Dave Somerville grew up in a musical family in the farming village of Rockwood, Ontario, 50 miles west of Toronto. At age 14, he moved to Toronto with his parents and brother, Marc, where he entered Central Tech to study architecture and building construction. He soon realized that would not be his career. After high school, he studied radio and secured a position in the engineering department as a radio operator at the Canadian Broadcasting Corporation. Concurrently, he studied voice with Dr. Ernesto Vinci at the University of Toronto’s Royal Conservatory of Music.
During the fall of 1953 in the hallway of the C.B.C., Somerville met by chance an unnamed quartet (Stan Fisher, Ted Kowalski, Phil Levitt and Bill Reed), and in a very brief moment of time became their manager and tutor. Later that year (when Fisher opted for college) Dave became the group’s lead singer. That quartet became The Diamonds. On August 1, 1955, the group tied for first place on Arthur Godfrey’s Talent Scouts in NYC. In February of 1956, with the recommendation of Cleveland’s genius DJ Dr. Bill Randle, they signed a long-term contract with Mercury Records.
Somerville performed 8 years with The Diamonds and had great success singing lead on all 16 of their Billboard hits, peaking with the song, “Little Darlin'” that for 8 weeks, remained at number 2 on the charts becoming the 3rd best selling single record of 1957. With multiple appearances on American Bandstand, The Perry Como and Steve Allen Shows and more, all combined to increase his visibllity.
In August 1961, Somerville exited The Diamonds, married Judy Corns of Evansville, IN and began a 6-year career as a folk “single” under the name David Troy. In 1967 his only son, David Orlando “Landa” Somerville (now also a singer/songwriter) was born. That same year Dave joined The Four Preps singing the bass part as the first replacement member for that group. In 1969 he concentrated on a folk/comedy act with a former member of The Four Preps, Bruce Belland. The duo, Belland & Somerville, appeared in concerts with Henry Mancini and Johnny Mathis and was a regular act on the CBS primetime TV comedy series “The Tim Conway Show”. From 1972-74 Somerville founded and performed with Keith Barbour and Gail Jensen in the group called WW Fancy. In the late 80s he again sang with original members of The Diamonds. He also returned to The Four Preps along with Bruce Belland and Ed Cobb of the original Four Preps and Jim Pike of The Lettermen, and organized another group called Somerville’s Diamonds. He studied acting with Leonard “Mr. Spock” Nimoy and has guest starred in many TV shows, including Star Trek: The Original Series. His song, “The Ballad of the Unknown Stuntman”, inspired the creation of the ABC television series “The Fall Guy” starring Lee Majors. With additional lyrics by the producer, Glen Larson, it became the show’s theme, as well as the iconic song about stuntmen. Somerville’s home was used as the set for the home of Colt Seavers (Lee Majors) in the television series. With Bruce Belland, Somerville co-wrote “The Troublemaker” which became the title tune of 2 Willie Nelson albums. Also through the years Dave has been in demand as a voice-over artist in Hollywood.

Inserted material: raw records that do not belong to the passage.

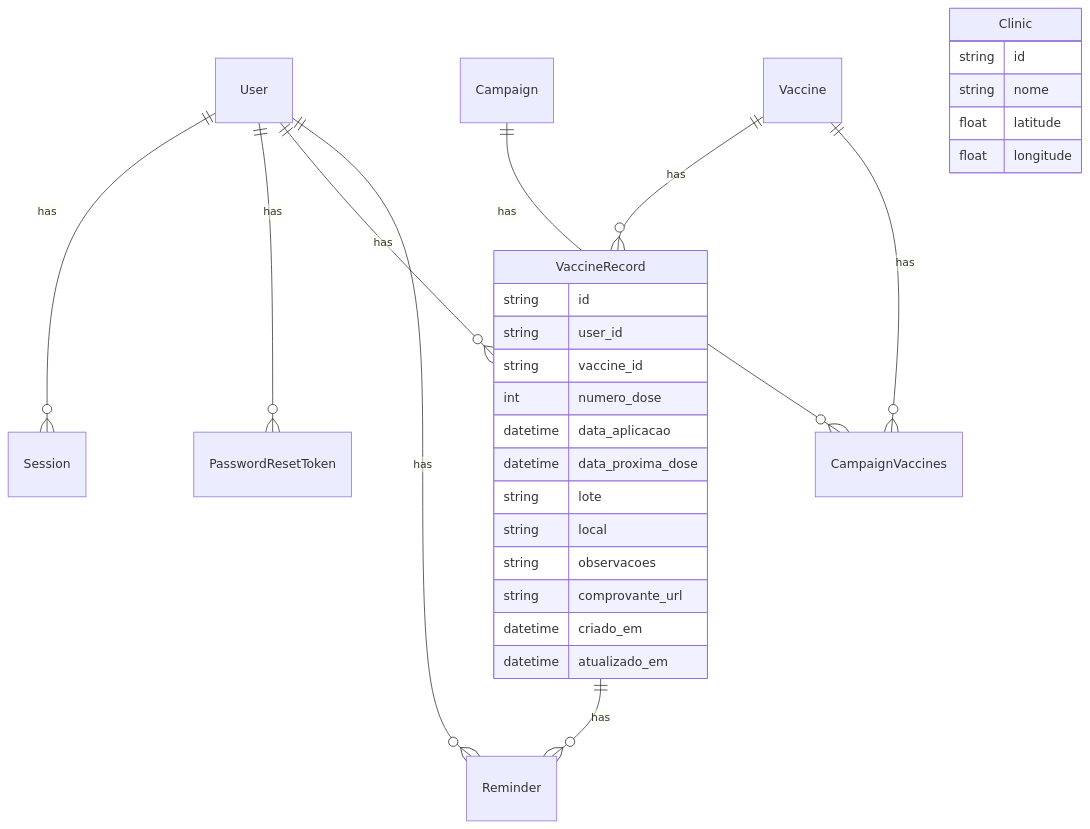
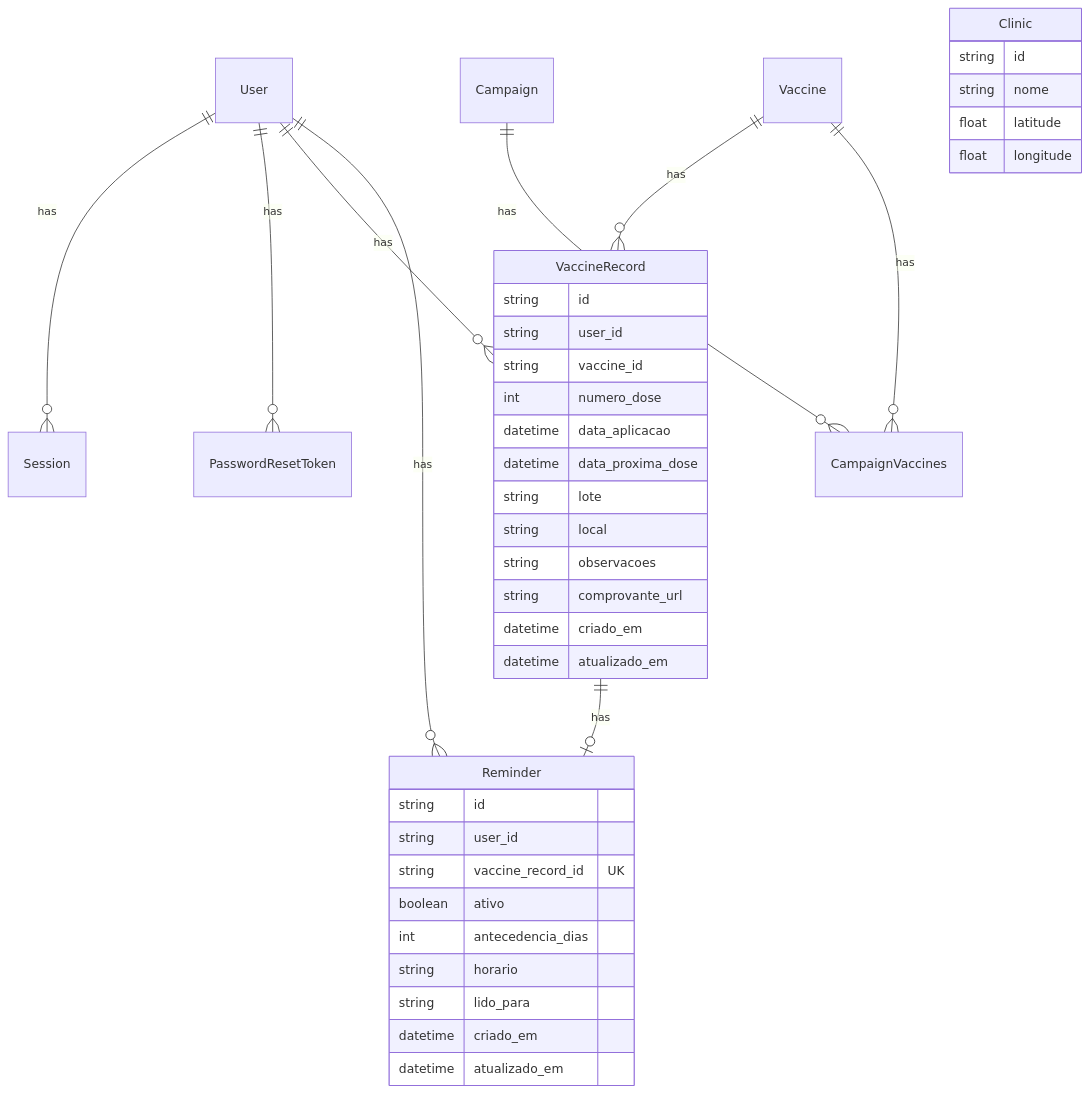
Before and after one commit to ImpactaADS5/e-imune: the diagram in prisma/ERD.md, drawn with Mermaid. The commit also changed other lines of this file and 6 other files, not shown here.

First line of the commit message:
feat(db): schema, migration e seed da AC3

````diff
--- a/prisma/ERD.md
+++ b/prisma/ERD.md
@@ -9,31 +9,42 @@
 ```mermaid
 erDiagram
   User ||--o{ Session : has
   User ||--o{ PasswordResetToken : has
   User ||--o{ VaccineRecord : has
   User ||--o{ Reminder : has
   Vaccine ||--o{ VaccineRecord : has
-  VaccineRecord ||--o{ Reminder : has
+  VaccineRecord ||--o| Reminder : has
   Vaccine ||--o{ CampaignVaccines : has
   Campaign ||--o{ CampaignVaccines : has
   VaccineRecord {
     string id
     string user_id
     string vaccine_id
     int numero_dose
     datetime data_aplicacao
     datetime data_proxima_dose
     string lote
     string local
     string observacoes
     string comprovante_url
     datetime criado_em
     datetime atualizado_em
   }
+  Reminder {
+    string id
+    string user_id
+    string vaccine_record_id UK
+    boolean ativo
+    int antecedencia_dias
+    string horario
+    string lido_para
+    datetime criado_em
+    datetime atualizado_em
+  }
   Clinic {
     string id
     string nome
     float latitude
     float longitude
   }
 ```
````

In more recent ventures, Somerville sang in a later version of The Four Preps, “Triple Gold”, with Jim Yester of The Association and Bruce Belland. Occasionally, he still sings lead in his original group, The Diamonds, when they get together for oldies shows and PBS specials. His children’s album, “The Cosmic Adventures of Diamond Dave”, contains many original songs and has received critical acclaim. Dave performs his current themed act, "On The 1957 Rock & Roll Greyhound Bus”, which is based on rock and roll’s first major touring show, at Dick Clark’s American Bandstand Theatre in Branson, MO six days a week through 2008. He’s been honored in 4 musical Halls of Fame.